Items from a dataset:
»»

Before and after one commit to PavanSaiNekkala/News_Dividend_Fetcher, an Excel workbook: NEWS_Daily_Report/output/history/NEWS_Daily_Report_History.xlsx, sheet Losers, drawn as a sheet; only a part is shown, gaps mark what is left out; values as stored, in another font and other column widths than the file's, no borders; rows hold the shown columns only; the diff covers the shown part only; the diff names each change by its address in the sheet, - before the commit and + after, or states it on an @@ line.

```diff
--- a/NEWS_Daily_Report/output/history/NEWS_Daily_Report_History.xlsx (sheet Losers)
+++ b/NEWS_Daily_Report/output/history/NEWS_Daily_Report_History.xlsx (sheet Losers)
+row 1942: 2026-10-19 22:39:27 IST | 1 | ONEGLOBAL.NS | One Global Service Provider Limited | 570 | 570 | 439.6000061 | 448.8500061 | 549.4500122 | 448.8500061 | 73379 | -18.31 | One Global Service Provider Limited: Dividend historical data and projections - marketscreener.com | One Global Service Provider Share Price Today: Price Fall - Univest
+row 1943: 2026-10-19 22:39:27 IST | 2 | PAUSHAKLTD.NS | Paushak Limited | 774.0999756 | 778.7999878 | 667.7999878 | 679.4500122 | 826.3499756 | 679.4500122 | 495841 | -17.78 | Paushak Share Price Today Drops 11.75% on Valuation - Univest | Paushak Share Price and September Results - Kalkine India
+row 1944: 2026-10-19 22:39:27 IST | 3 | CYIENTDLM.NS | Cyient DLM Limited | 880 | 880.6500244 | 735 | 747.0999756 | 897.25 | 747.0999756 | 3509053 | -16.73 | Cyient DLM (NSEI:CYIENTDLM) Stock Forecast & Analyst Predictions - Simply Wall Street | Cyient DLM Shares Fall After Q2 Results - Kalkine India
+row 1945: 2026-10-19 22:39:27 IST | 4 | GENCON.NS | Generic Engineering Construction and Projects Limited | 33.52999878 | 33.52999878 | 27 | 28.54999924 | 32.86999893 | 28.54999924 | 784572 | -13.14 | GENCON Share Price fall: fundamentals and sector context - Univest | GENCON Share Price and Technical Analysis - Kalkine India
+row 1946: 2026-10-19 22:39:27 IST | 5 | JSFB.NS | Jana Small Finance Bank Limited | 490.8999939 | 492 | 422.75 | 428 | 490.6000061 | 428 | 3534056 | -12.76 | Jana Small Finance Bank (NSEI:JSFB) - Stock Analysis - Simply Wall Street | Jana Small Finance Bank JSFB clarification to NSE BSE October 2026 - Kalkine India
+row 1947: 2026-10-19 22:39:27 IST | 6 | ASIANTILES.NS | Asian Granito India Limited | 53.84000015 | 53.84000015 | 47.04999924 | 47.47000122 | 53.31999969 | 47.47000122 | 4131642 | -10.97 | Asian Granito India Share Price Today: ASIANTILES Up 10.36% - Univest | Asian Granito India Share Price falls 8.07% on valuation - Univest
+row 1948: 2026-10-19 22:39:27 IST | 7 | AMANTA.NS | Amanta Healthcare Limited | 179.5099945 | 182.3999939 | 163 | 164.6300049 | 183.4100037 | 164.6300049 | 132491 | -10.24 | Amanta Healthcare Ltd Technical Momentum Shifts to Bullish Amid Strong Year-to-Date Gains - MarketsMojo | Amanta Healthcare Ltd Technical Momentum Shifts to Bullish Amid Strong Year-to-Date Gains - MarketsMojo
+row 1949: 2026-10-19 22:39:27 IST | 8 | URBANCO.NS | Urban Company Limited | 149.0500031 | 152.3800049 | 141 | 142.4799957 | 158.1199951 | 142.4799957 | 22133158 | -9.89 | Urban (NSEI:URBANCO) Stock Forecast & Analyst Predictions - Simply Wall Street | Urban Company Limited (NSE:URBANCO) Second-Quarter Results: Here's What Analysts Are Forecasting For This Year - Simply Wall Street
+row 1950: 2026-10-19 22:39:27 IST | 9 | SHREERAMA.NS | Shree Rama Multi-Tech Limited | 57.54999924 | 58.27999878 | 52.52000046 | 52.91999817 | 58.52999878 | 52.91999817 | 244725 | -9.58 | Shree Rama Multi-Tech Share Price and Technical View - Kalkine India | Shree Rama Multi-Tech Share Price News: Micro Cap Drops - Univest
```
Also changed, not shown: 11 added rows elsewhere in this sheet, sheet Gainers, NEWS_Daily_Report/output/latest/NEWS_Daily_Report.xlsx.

««

### Exercise instructions
All of the data above should be written out again word for word.

### Solution for this task
Before and after one commit to PavanSaiNekkala/News_Dividend_Fetcher, an Excel workbook: NEWS_Daily_Report/output/history/NEWS_Daily_Report_History.xlsx, sheet Losers, drawn as a sheet; only a part is shown, gaps mark what is left out; values as stored, in another font and other column widths than the file's, no borders; rows hold the shown columns only; the diff covers the shown part only; the diff names each change by its address in the sheet, - before the commit and + after, or states it on an @@ line.

```diff
--- a/NEWS_Daily_Report/output/history/NEWS_Daily_Report_History.xlsx (sheet Losers)
+++ b/NEWS_Daily_Report/output/history/NEWS_Daily_Report_History.xlsx (sheet Losers)
+row 1942: 2026-10-19 22:39:27 IST | 1 | ONEGLOBAL.NS | One Global Service Provider Limited | 570 | 570 | 439.6000061 | 448.8500061 | 549.4500122 | 448.8500061 | 73379 | -18.31 | One Global Service Provider Limited: Dividend historical data and projections - marketscreener.com | One Global Service Provider Share Price Today: Price Fall - Univest
+row 1943: 2026-10-19 22:39:27 IST | 2 | PAUSHAKLTD.NS | Paushak Limited | 774.0999756 | 778.7999878 | 667.7999878 | 679.4500122 | 826.3499756 | 679.4500122 | 495841 | -17.78 | Paushak Share Price Today Drops 11.75% on Valuation - Univest | Paushak Share Price and September Results - Kalkine India
+row 1944: 2026-10-19 22:39:27 IST | 3 | CYIENTDLM.NS | Cyient DLM Limited | 880 | 880.6500244 | 735 | 747.0999756 | 897.25 | 747.0999756 | 3509053 | -16.73 | Cyient DLM (NSEI:CYIENTDLM) Stock Forecast & Analyst Predictions - Simply Wall Street | Cyient DLM Shares Fall After Q2 Results - Kalkine India
+row 1945: 2026-10-19 22:39:27 IST | 4 | GENCON.NS | Generic Engineering Construction and Projects Limited | 33.52999878 | 33.52999878 | 27 | 28.54999924 | 32.86999893 | 28.54999924 | 784572 | -13.14 | GENCON Share Price fall: fundamentals and sector context - Univest | GENCON Share Price and Technical Analysis - Kalkine India
+row 1946: 2026-10-19 22:39:27 IST | 5 | JSFB.NS | Jana Small Finance Bank Limited | 490.8999939 | 492 | 422.75 | 428 | 490.6000061 | 428 | 3534056 | -12.76 | Jana Small Finance Bank (NSEI:JSFB) - Stock Analysis - Simply Wall Street | Jana Small Finance Bank JSFB clarification to NSE BSE October 2026 - Kalkine India
+row 1947: 2026-10-19 22:39:27 IST | 6 | ASIANTILES.NS | Asian Granito India Limited | 53.84000015 | 53.84000015 | 47.04999924 | 47.47000122 | 53.31999969 | 47.47000122 | 4131642 | -10.97 | Asian Granito India Share Price Today: ASIANTILES Up 10.36% - Univest | Asian Granito India Share Price falls 8.07% on valuation - Univest
+row 1948: 2026-10-19 22:39:27 IST | 7 | AMANTA.NS | Amanta Healthcare Limited | 179.5099945 | 182.3999939 | 163 | 164.6300049 | 183.4100037 | 164.6300049 | 132491 | -10.24 | Amanta Healthcare Ltd Technical Momentum Shifts to Bullish Amid Strong Year-to-Date Gains - MarketsMojo | Amanta Healthcare Ltd Technical Momentum Shifts to Bullish Amid Strong Year-to-Date Gains - MarketsMojo
+row 1949: 2026-10-19 22:39:27 IST | 8 | URBANCO.NS | Urban Company Limited | 149.0500031 | 152.3800049 | 141 | 142.4799957 | 158.1199951 | 142.4799957 | 22133158 | -9.89 | Urban (NSEI:URBANCO) Stock Forecast & Analyst Predictions - Simply Wall Street | Urban Company Limited (NSE:URBANCO) Second-Quarter Results: Here's What Analysts Are Forecasting For This Year - Simply Wall Street
+row 1950: 2026-10-19 22:39:27 IST | 9 | SHREERAMA.NS | Shree Rama Multi-Tech Limited | 57.54999924 | 58.27999878 | 52.52000046 | 52.91999817 | 58.52999878 | 52.91999817 | 244725 | -9.58 | Shree Rama Multi-Tech Share Price and Technical View - Kalkine India | Shree Rama Multi-Tech Share Price News: Micro Cap Drops - Univest
```
Also changed, not shown: 11 added rows elsewhere in this sheet, sheet Gainers, NEWS_Daily_Report/output/latest/NEWS_Daily_Report.xlsx.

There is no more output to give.